Please find all lines containing "module" in the listing below and copy them.

[Start of Attachment]

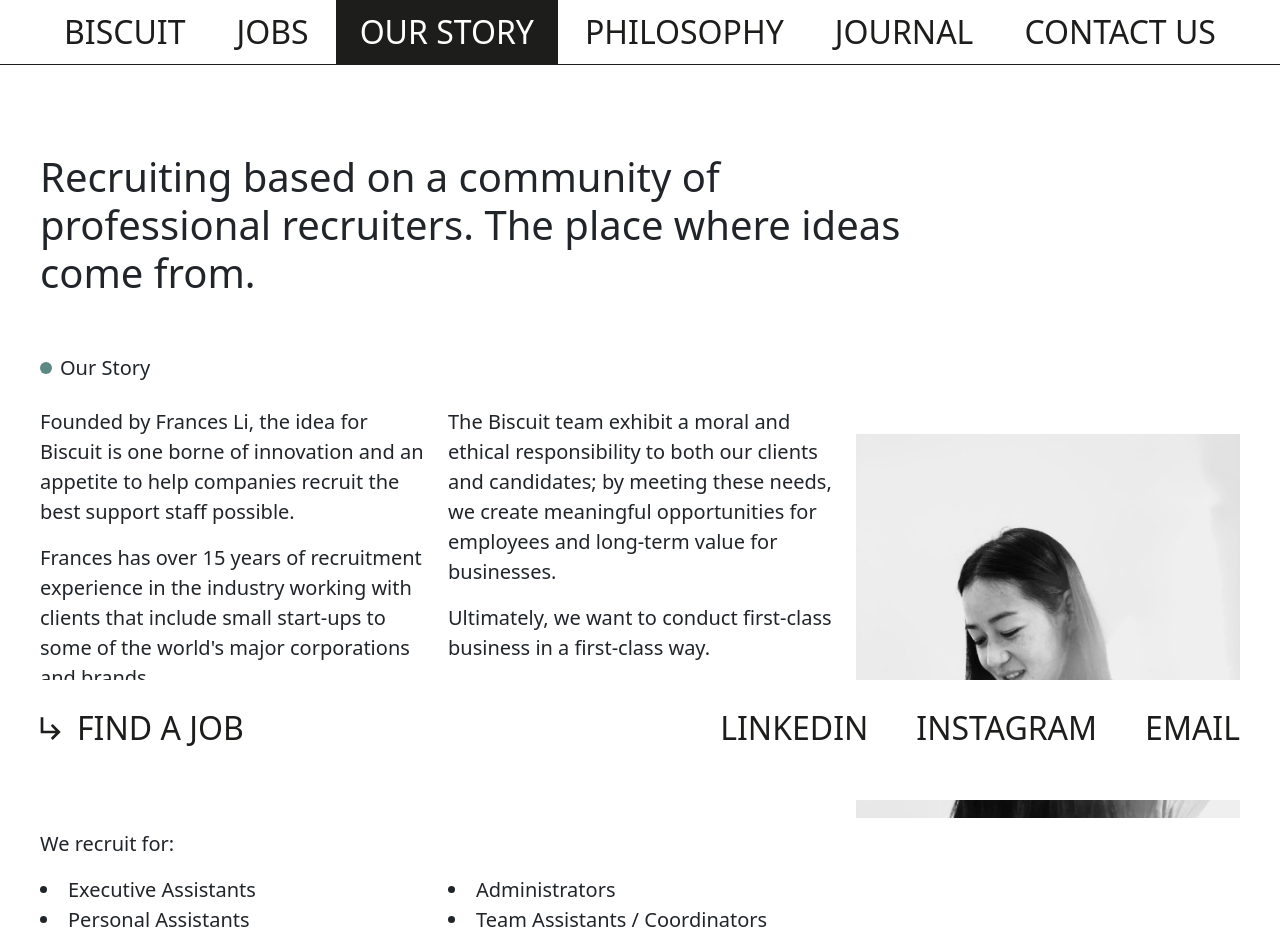
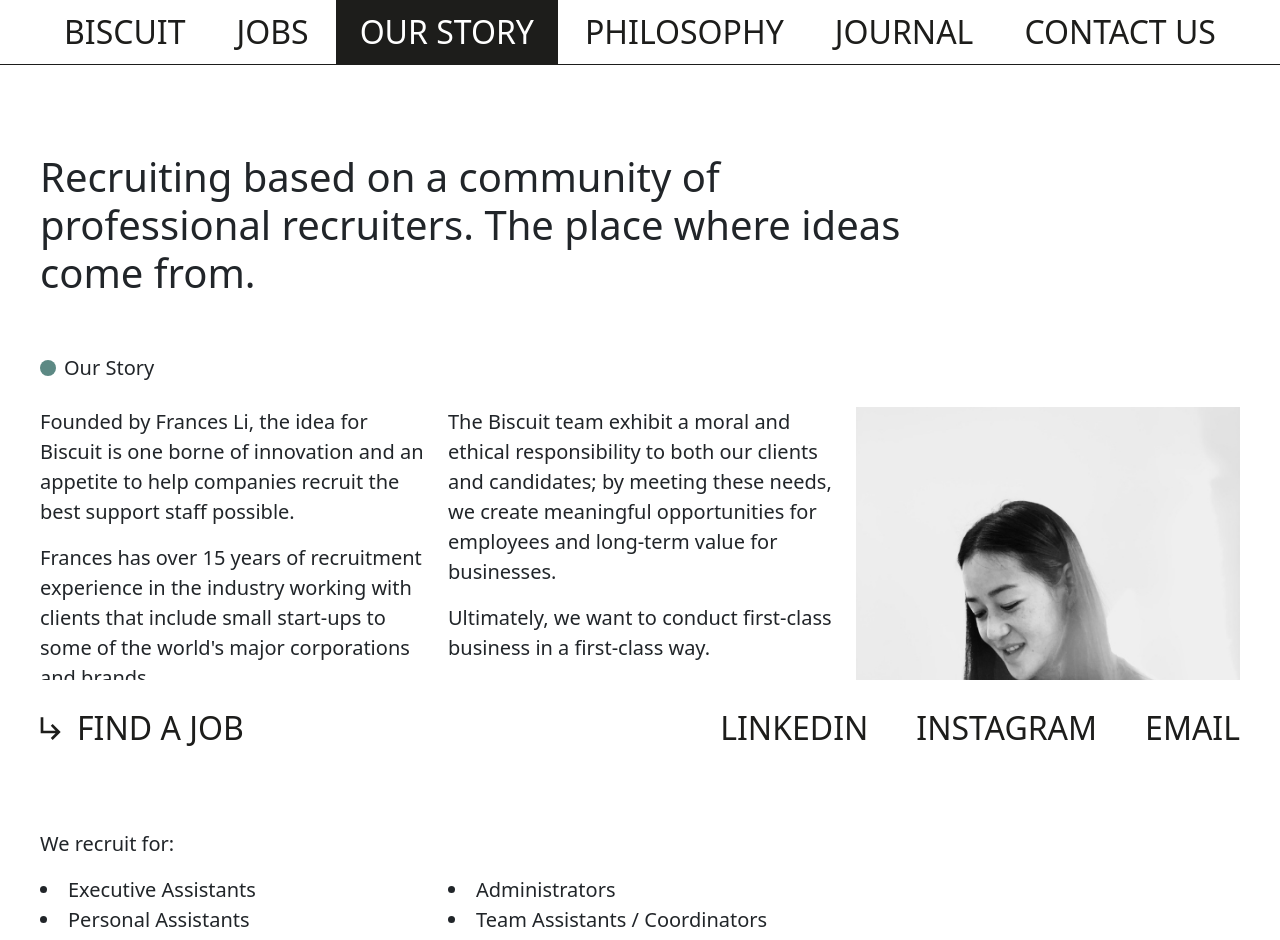
Before and after one commit to techtee-ltd/biscuit-recruitment-website, a Next.js app: page /our-story in a window 1280 px wide. Shown: the top 940 px of the page. Built offline with nearby package versions, Linux system fonts and the light colour scheme.

Commit message:
fixed proper image sizing, circle size and color

```diff
--- a/src/app/(app)/our-story/our-story.module.scss
+++ b/src/app/(app)/our-story/our-story.module.scss
@@ -8,23 +8,13 @@
 }
 
 .circle {
-    width: 12px;
-    height: 12px;
+    width: 16px;
+    height: 16px;
     border-radius: 1000px;
     background-color: var(--primary-green);
     padding: 0
 }
 
-.imageContainer {
-    position: relative;
-    min-width: 343px;
-    min-height: 343px;
-    max-width: 437px;
-    max-height: 437px;
-    width: 100%;
-    height: 100%;
-    background-position: top;
-}
 
 .positionsContainer {
     margin-top: 56px;
--- a/src/app/(app)/our-story/page.tsx
+++ b/src/app/(app)/our-story/page.tsx
@@ -88,14 +88,14 @@
           </Row>
         </Col>
         <Col md={6} lg={4}>
-          <div className={styles.imageContainer}>
-            <Image
-              src="/our-story-photo.jpg"
-              alt="our story page photo"
-              fill={true}
-              objectFit="contain"
-            />
-          </div>
+          <Image
+            src="/our-story-photo.jpg"
+            alt="our story page photo"
+            width="0"
+            height="0"
+            sizes="100vw"
+            style={{ width: "100%", height: "auto" }}
+          />
         </Col>
       </Row>
     </div>
--- a/src/app/(app)/philosophy/page.tsx
+++ b/src/app/(app)/philosophy/page.tsx
@@ -34,7 +34,7 @@
         <Col>
           <TextImage
             title="Our Clients"
-            color="#F2D8D8"
+            color="#5C8984"
             content={[
               "We meet with all of our clients and seek to understand their needs, from filling a specific vacant position to consulting on support staff infrastructure for new or expanding businesses.",
             ]}
--- a/src/components/HowWeWork/HowWeWork.module.scss
+++ b/src/components/HowWeWork/HowWeWork.module.scss
@@ -1,10 +1,3 @@
-.imageContainer {
-    position: relative;
-    max-width: 437px;
-    width: 100%;
-    padding-bottom: 100%;
-}
-
 .circle {
     width: 16px;
     height: 16px;
--- a/src/components/TextImage/TextImage.module.scss
+++ b/src/components/TextImage/TextImage.module.scss
@@ -1,11 +1,3 @@
-.imageContainer {
-    position: relative;
-    max-width: 437px;
-    width: 100%;
-    padding-bottom: 100%;
-    background-position: top;
-}
-
 .circle {
     width: 16px;
     height: 16px;
```
Also changed, not shown: src/components/HowWeWork/index.tsx (+8 -8 lines), src/components/TextImage/index.tsx (+8 -3 lines).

[End of Attachment]

Task result:
--- a/src/app/(app)/our-story/our-story.module.scss
+++ b/src/app/(app)/our-story/our-story.module.scss
--- a/src/components/HowWeWork/HowWeWork.module.scss
+++ b/src/components/HowWeWork/HowWeWork.module.scss
--- a/src/components/TextImage/TextImage.module.scss
+++ b/src/components/TextImage/TextImage.module.scss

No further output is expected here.